Just a couple links, today, on topics related to early modern Japan, and two related to museum matters.
*First, a recent issue of the scholarly journal City, Culture, and Society, focusing chiefly on early modern Japanese cities, especially Osaka. All thirteen articles are freely downloadable (no login or university affiliation necessary).
Article subjects include “Urban social policymaking in modern Osaka,” “Poverty, disease, and urban governance in late 19th century Osaka,” “The traditional city of Osaka and performers,” and articles on carpenters, construction workers, and stevedores (dockhands) in early modern Osaka, among others.
*Next, a full-hour video of a talk given by Constantine Vaporis back in 2008, entitled “Samurai in Edo and the Culture of Early Modern Japan.” The talk focuses on the lifestyle of samurai retainers in Edo during their stay there on sankin kôtai (alternate attendance), a major element of the content of Vaporis’ book Tour of Duty, which would be published the following year. This is easily one of my favorite books on Japanese history, in its detailed “facts on the ground”-oriented approach, helping us envision life in that time and place, rather than subordinating the historical evidence to the advancement of abstract theoretical arguments.

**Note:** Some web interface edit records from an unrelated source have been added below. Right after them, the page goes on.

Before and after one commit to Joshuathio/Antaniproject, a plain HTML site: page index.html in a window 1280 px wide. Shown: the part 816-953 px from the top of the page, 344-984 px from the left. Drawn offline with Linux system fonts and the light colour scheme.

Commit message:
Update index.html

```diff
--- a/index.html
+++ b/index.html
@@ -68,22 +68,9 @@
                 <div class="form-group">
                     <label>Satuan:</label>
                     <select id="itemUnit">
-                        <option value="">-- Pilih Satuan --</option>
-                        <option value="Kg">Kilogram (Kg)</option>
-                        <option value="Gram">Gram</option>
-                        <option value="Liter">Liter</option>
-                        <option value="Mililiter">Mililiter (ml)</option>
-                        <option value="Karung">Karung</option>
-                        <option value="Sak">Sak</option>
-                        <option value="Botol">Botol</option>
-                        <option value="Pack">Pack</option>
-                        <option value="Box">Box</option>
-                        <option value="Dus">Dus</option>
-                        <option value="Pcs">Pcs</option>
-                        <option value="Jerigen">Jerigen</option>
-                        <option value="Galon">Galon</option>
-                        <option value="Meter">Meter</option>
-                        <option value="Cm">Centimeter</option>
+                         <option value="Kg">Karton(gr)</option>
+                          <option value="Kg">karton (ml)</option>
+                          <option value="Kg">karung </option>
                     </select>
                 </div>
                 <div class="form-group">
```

This video is a great taste of what you’ll find in the book.
*In our third link today, Metropolitan Museum Director Thomas Campbell presents at TED.
He speaks on a variety of subjects, mostly on the value and importance of museums – of seeing actual objects rather than just digital images on the Internet, accessible as those may be – and addresses, in part, the value of museums in bringing the cultures of the world to the museumgoer. The Islamic galleries at the Met have just reopened after being closed for renovations for many years, and present a view of the Arab world quite different from that we see in the news. They play an important part in helping us understand our world – and specifically, that part of the world – more fully. And, at a time when Turkey, among other countries, are trying to reclaim anything and everything excavated from their lands, these exhibits serve an important purpose in inspiring people to be interested in Turkish history and culture, to visit Turkey, and perhaps even to think positively of Turkey, its people, and its culture. As Campbell says:

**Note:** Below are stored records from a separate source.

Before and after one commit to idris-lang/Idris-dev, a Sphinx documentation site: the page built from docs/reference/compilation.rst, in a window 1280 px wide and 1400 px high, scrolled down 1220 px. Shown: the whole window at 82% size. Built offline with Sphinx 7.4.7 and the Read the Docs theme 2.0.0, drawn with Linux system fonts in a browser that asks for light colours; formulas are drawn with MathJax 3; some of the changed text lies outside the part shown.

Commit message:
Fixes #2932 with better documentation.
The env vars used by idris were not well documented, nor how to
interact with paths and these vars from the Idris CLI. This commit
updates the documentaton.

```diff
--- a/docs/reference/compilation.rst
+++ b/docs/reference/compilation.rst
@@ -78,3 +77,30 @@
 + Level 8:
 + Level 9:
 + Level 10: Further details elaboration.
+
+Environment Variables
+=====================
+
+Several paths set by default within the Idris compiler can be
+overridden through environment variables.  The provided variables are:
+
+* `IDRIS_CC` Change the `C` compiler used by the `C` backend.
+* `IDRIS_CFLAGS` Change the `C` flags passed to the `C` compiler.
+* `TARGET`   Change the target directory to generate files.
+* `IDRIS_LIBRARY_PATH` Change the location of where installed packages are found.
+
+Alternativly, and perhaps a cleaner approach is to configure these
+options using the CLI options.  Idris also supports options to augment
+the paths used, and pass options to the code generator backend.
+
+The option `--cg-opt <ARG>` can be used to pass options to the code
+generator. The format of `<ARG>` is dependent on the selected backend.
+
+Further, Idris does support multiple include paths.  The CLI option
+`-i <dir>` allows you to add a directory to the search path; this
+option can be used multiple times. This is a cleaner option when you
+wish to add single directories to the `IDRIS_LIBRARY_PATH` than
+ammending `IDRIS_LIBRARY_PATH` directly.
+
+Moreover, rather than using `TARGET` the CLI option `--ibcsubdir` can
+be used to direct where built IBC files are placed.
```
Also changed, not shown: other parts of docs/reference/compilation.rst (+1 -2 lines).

“We are in the business of celebrating Turkish culture. It is the great displays in London, Paris and New York, more than anything else, that will encourage people to go to Turkey and explore their cultural heritage, and not just the sun and beach.”
Japan understands all too well the importance of soft power – the effect that art & culture can have on creating a positive, friendly attitude among people around the world. It is a shame that Turkey does not seem to feel the same way.
*Finally, an article in the New York Post discussing Nazi provenance issues, and alleging that many top New York museums have resisted claims that objects in their collections were acquired after being stolen from their proper owners by the Nazis.
These issues can be quite complex, especially these days so long after the Nazi era, when former owners have passed away and inheritors are now making claims, and when, in at least some cases, the paper trail may be incomplete, leading to inconclusive evidence as to whether or not a work was obtained ethically.
I was not surprised to read in this article that many museums take this issue seriously and are working on doing the necessary research, but that it’s difficult and takes a long time and that they only have one or two part-time staff able to devote time to doing the work. I was surprised, however, at this statement from MoMA: “The museum maintains the work wasn’t considered stolen because the German museums were state institutions ‘and the art in them was owned by the German government.'” I should sincerely hope there is more to the story than what this NY Post article implies, because, seriously, shame on you, MoMA, if that’s your genuine stance.
My thanks to my father for alerting me to the existence of this news article. Thanks, Dad!